Welcome to the first of my posts on the Arts Council’s blog channel. This blog and the ones which follow will give me and others working here - and within the sector in general - a space to communicate our passion for arts and culture and to share some of our knowledge about current issues. It’s also a place for conversation and I’m looking forward to reading some of your thoughts on the topics we talk about.
We keep saying that the Arts Council is working to make the arts more sustainable and resilient – and we are. But this work is as much about the artists and individuals who are part of the arts and culture sector as it is about organisations.
There’s no denying it’s a challenging time for everyone out there and individual artists need more help than ever. One area in particular where we’ve identified a need is in the commercial music sector. This isn’t a new area of work for us - we’ve been supporting talent development for many years through National Portfolio Organisations like Generator North East who are funded to do just that: develop new talent. There’s also our Grants for the arts funding which has helped projects like The Great Escape festival, which works to showcase emerging bands, to broaden its artistic offer. But we felt we could be doing more.
Here’s an interesting fact - the Association of Independent Music ‘s (AIM) 2012 Membership survey found that the two biggest challenges facing its members were access to finance and funding (39.7 per cent) and lack of time to concentrate on their projects (31 per cent).
These aren’t insurmountable obstacles but it’s something we learned more about while we researched the best way we could help artists in the commercial music sector. The result of all this work is a new programme that I’m pretty proud of: the Music industry talent development fund.

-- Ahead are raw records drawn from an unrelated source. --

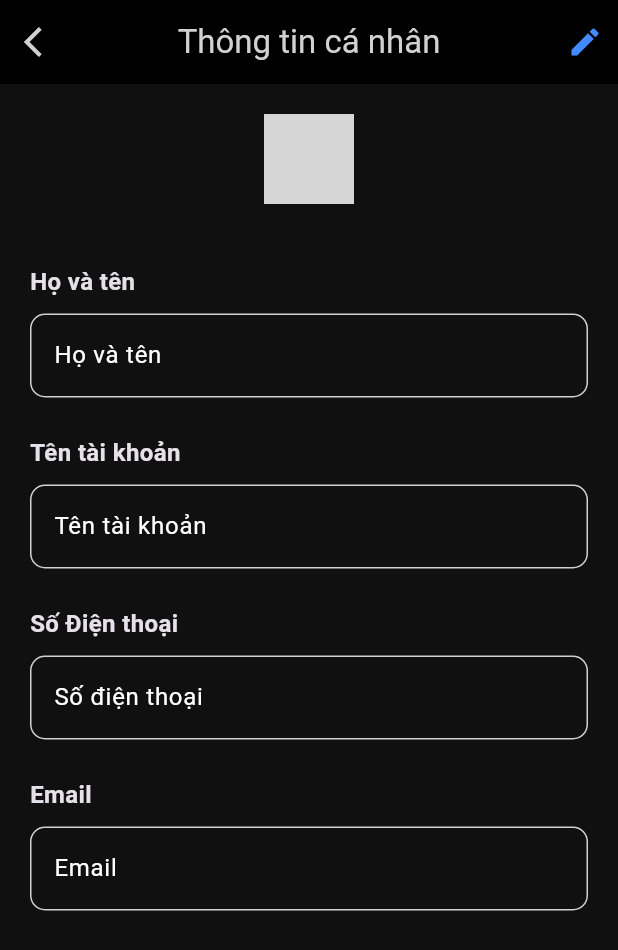
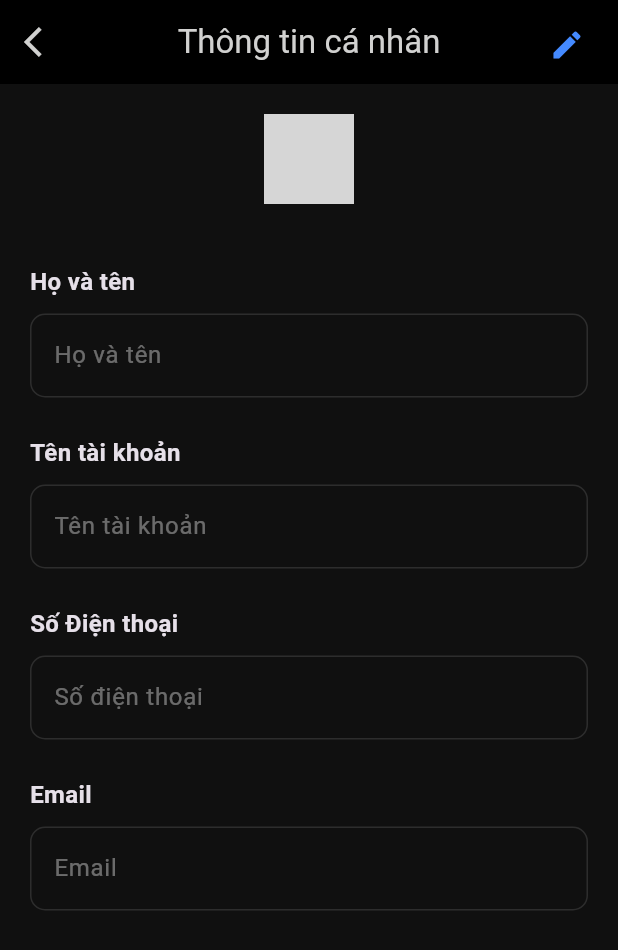
Before and after one commit to nqdat2002/TinaMys, a Flutter app: the EditProfilePage screen opened directly with empty values, on a phone screen of 412 x 824 dp. Shown: the top 950 px of the screen. Run offline on Flutter 3.47's test engine with Material 3 defaults, Android fonts, the phone set to English and light mode, and no system bars; our stand-ins replace bloc, equatable, flutter_bloc, flutter_svg, google_fonts, jwt_decoder and 1 more; accounts and stored records are empty; network calls fail; grey boxes are pictures that could not be loaded.

Commit message:
edit profile form

```diff
--- a/lib/features/profile/screens/edit_profile_screen.dart
+++ b/lib/features/profile/screens/edit_profile_screen.dart
@@ -1,5 +1,4 @@
 import 'package:flutter/material.dart';
-import 'package:tinamys/features/profile/widgets/edit_profile_form.dart';
 
 class EditProfilePage extends StatefulWidget{
   const EditProfilePage({super.key});
@@ -10,9 +9,23 @@ class EditProfilePage extends StatefulWidget{
 
 class _EditProfileState extends State<EditProfilePage>{
 
+  final _formKey = GlobalKey<FormState>();
+  TextEditingController nameController = TextEditingController();
+  TextEditingController usernameController = TextEditingController();
+  TextEditingController phoneNumberController = TextEditingController();
+  TextEditingController emailController = TextEditingController();
+
+  bool _editable = false;
+
+  @override
+  void initState() {
+    _editable = false;
+    super.initState();
+  }
+
   @override
   Widget build(BuildContext context) {
-    final Map my_profile = ModalRoute.of(context)!.settings.arguments as Map;
+    final Map profile = ModalRoute.of(context)!.settings.arguments as Map;
 
     return Scaffold(
       appBar: AppBar(
@@ -24,13 +37,156 @@ class _EditProfileState extends State<EditProfilePage>{
           onPressed: () => Navigator.pop(context),
         ),
         actions: [
-          Padding(padding: EdgeInsets.all(10.0), child: Icon(Icons.edit, color: Colors.blueAccent,),)
+          // _editable ?
+          Padding(
+            padding: const EdgeInsets.all(10.0),
+            child: IconButton(
+              icon: const Icon(Icons.edit, color: Colors.blueAccent,),
+              onPressed: (){
+                setState(() {
+                  _editable = !_editable;
+                });
+              }
+            )
+          )
+          // : Container(),
         ],
       ),
       body: Padding(
-        padding: EdgeInsets.all(10),
-        child: EditProfileForm(profile: my_profile),
+        padding: const EdgeInsets.all(10),
+        child: editProfileForm(context, profile),
       )
     );
   }
+
+  // fill to form that can edit or not. Can be editable if you checked to edit icon!
+  Widget editProfileForm(BuildContext context, Map<dynamic, dynamic> profile){
+    return Form(
+      key: _formKey,
+      child: Column(children: <Widget>[
+        Container(
+          alignment: Alignment.center,
+          padding: const EdgeInsets.all(10),
+          child: Image.network(
+            profile['avatar']!,
+            errorBuilder: (context, error, stackTrace) {
+              return Image.network(
+                "https://upload.wikimedia.org/wikipedia/commons/9/99/Sample_User_Icon.png?20200919003010",
+                width: 60.0,
+                height: 60.0,
+              );
+            },
+            width: 60.0,
+            height: 60.0,
+          ),
+        ),
+        const SizedBox(
+          height: 20,
+        ),
+        Container(
+          alignment: Alignment.centerLeft,
+          padding: const EdgeInsets.fromLTRB(10, 10, 10, 0),
+          child: const Text(
+            "Họ và tên",
+            style: TextStyle(fontSize: 16, fontWeight: FontWeight.bold),
+          ),
+        ),
+        Container(
+          padding: const EdgeInsets.fromLTRB(10, 10, 10, 0),
+          child: TextFormField(
+            initialValue: profile['fullName']!,
+            controller: nameController,
+            enabled: _editable,
+            decoration: const InputDecoration(
+                border: OutlineInputBorder(
+                  borderSide: BorderSide(color: Colors.grey, width: 0.0),
+                  borderRadius: BorderRadius.all(Radius.circular(10.0)),
+                ),
+                hintText: "Họ và tên"),
+            onChanged: (data) {
+              // if (_editable){
+              //   nameController.text = data;
+              // }
+              setState(() {
+
+              });
+            },
+          ),
+        ),
+        const SizedBox(
+          height: 15,
+        ),
+        Container(
+          alignment: Alignment.centerLeft,
+          padding: const EdgeInsets.fromLTRB(10, 10, 10, 0),
+          child: const Text(
+            "Tên tài khoản",
+            style: TextStyle(fontSize: 16, fontWeight: FontWeight.bold),
+          ),
+        ),
+        Container(
+          padding: const EdgeInsets.fromLTRB(10, 10, 10, 0),
+          child: TextFormField(
+            initialValue: profile['username']!,
+            controller: usernameController,
+            enabled: _editable,
+            decoration: const InputDecoration(
+                border: OutlineInputBorder(
+                  borderSide: BorderSide(color: Colors.grey, width: 0.0),
+                  borderRadius: BorderRadius.all(Radius.circular(10.0)),
+                ),
+                hintText: "Tên tài khoản"),
+          ),
+        ),
+        const SizedBox(
+          height: 15,
+        ),
+        Container(
+          alignment: Alignment.centerLeft,
+          padding: const EdgeInsets.fromLTRB(10, 10, 10, 0),
+          child: const Text(
+            "Số Điện thoại",
+            style: TextStyle(fontSize: 16, fontWeight: FontWeight.bold),
+          ),
+        ),
+        Container(
+          padding: const EdgeInsets.fromLTRB(10, 10, 10, 0),
+          child: TextFormField(
+            initialValue: "0948669343",
+            controller: phoneNumberController,
+            enabled: _editable,
+            decoration: const InputDecoration(
+                border: OutlineInputBorder(
+                  borderSide: BorderSide(color: Colors.grey, width: 0.0),
+                  borderRadius: BorderRadius.all(Radius.circular(10.0)),
+                ),
+                hintText: "Số điện thoại"),
+          ),
+        ),
+        const SizedBox(height: 15,),
+        Container(
+          alignment: Alignment.centerLeft,
+          padding: const EdgeInsets.fromLTRB(10, 10, 10, 0),
+          child: const Text(
+            "Email",
+            style: TextStyle(fontSize: 16, fontWeight: FontWeight.bold),
+          ),
+        ),
+        Container(
+          padding: const EdgeInsets.fromLTRB(10, 10, 10, 0),
+          child: TextFormField(
+            initialValue: profile['email'],
+            controller: emailController,
+            enabled: _editable,
+            decoration: const InputDecoration(
+                border: OutlineInputBorder(
+                  borderSide: BorderSide(color: Colors.grey, width: 0.0),
+                  borderRadius: BorderRadius.all(Radius.circular(10.0)),
+                ),
+                hintText: "Email"),
+          ),
+        ),
+      ]),
+    );
+  }
 }
--- a/lib/features/profile/screens/profile_screen.dart
+++ b/lib/features/profile/screens/profile_screen.dart
@@ -153,7 +153,9 @@ class _ProfilePageState extends State<ProfilePage> {
                             color: Colors.black,
                             fontWeight: FontWeight.w400,
                             fontSize: 14),
-                        ))),
+                      )
+                    )
+                  ),
                 const SizedBox(
                   height: 10,
                 ),
--- a/lib/features/profile/widgets/edit_profile_form.dart
+++ b/lib/features/profile/widgets/edit_profile_form.dart
@@ -1,5 +1,4 @@
 import 'package:flutter/material.dart';
-import 'package:tinamys/services/user/user_service.dart';
 
 class EditProfileForm extends StatefulWidget {
   final Map<dynamic, dynamic> profile;
@@ -19,7 +18,7 @@ class _EditProfileFormState extends State<EditProfileForm> {
   TextEditingController phoneNumberController = TextEditingController();
   TextEditingController emailController = TextEditingController();
 
-  bool _editable = false;
+  final bool _editable = false;
 
   // Map<String, dynamic>? _profile;
   // late UserServices userServices;
@@ -34,6 +33,11 @@ class _EditProfileFormState extends State<EditProfileForm> {
   @override
   void initState() {
     super.initState();
+    if (widget.profile['name']!= null){
+      nameController.text = widget.profile['name'];
+    }
+
+
     // userServices = UserServices();
     // fetchData();
   }
@@ -79,6 +83,7 @@ class _EditProfileFormState extends State<EditProfileForm> {
           padding: const EdgeInsets.fromLTRB(10, 10, 10, 0),
           child: TextFormField(
             controller: nameController,
+            enabled: _editable,
             decoration: const InputDecoration(
                 border: OutlineInputBorder(
                   borderSide: BorderSide(color: Colors.grey, width: 0.0),
@@ -105,6 +110,7 @@ class _EditProfileFormState extends State<EditProfileForm> {
           padding: const EdgeInsets.fromLTRB(10, 10, 10, 0),
           child: TextFormField(
             controller: usernameController,
+            enabled: _editable,
             decoration: const InputDecoration(
                 border: OutlineInputBorder(
                   borderSide: BorderSide(color: Colors.grey, width: 0.0),
@@ -128,6 +134,7 @@ class _EditProfileFormState extends State<EditProfileForm> {
           padding: const EdgeInsets.fromLTRB(10, 10, 10, 0),
           child: TextFormField(
             controller: phoneNumberController,
+            enabled: _editable,
             decoration: const InputDecoration(
                 border: OutlineInputBorder(
                   borderSide: BorderSide(color: Colors.grey, width: 0.0),
@@ -149,6 +156,7 @@ class _EditProfileFormState extends State<EditProfileForm> {
           padding: const EdgeInsets.fromLTRB(10, 10, 10, 0),
           child: TextFormField(
             controller: emailController,
+            enabled: _editable,
             decoration: const InputDecoration(
                 border: OutlineInputBorder(
                   borderSide: BorderSide(color: Colors.grey, width: 0.0),
--- a/pubspec.yaml
+++ b/pubspec.yaml
@@ -43,6 +43,7 @@ dependencies:
   table_calendar: ^3.0.4
   country_flags: ^2.2.0
   google_fonts: ^4.0.4
+  provider: ^6.1.0
 
   # The following adds the Cupertino Icons font to your application.
   # Use with the CupertinoIcons class for iOS style icons.
```
Also changed, not shown: pubspec.lock. Lines whose indentation alone changed are shown as unchanged.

A few weeks ago we announced that PRS for Music Foundation will be delivering this programme and since then we’ve been inundated with calls and emails from excited musicians, managers and labels all keen to get involved and find out more.
The finer details, like the application process, are still being finalised and PRS for Music Foundation plan to launch in May. So a bit of a way to go yet, but all in all this is exciting news for breakthrough artists at a time when investment from multi-national record companies is less readily available.
The many emails and calls we’ve received have confirmed what we already knew: there’s a great hunger out there for this kind of support.
It’s a pilot scheme at the moment, but if we prove there’s a need it’s something I would want us to look to continue and expand – I hope in partnership with others. Many of us look across the Atlantic to the Canadians’ FACTOR fund for inspiration. It’s part-supported by commercial radio and has been ensuring Canadian talent gets a voice in a world where the most distinctive voices aren’t always the ones that rise straight to the top. There artists can spend several albums finding their voice, touring and just surviving before the international breakthrough moment happens. It means great artists like Justin Rutledge, who issues his fifth album this week, or Jenn Grant, on her fourth - can make great music on their own terms, and develop their artistic muse without the pressure of having only one shot for mega success. That’s the aspiration behind our new scheme.
I’m confident that the Music industry talent development fund is in the best possible hands. PRS for Music Foundation has a great track record of funding new music across all genres, as well as the knowledge, experience and network of contacts needed to reach artists that will benefit the most from what will be a fantastic opportunity to see their talent recognised.
This post was written by Alan Davey, Chief Executive, Arts Council England.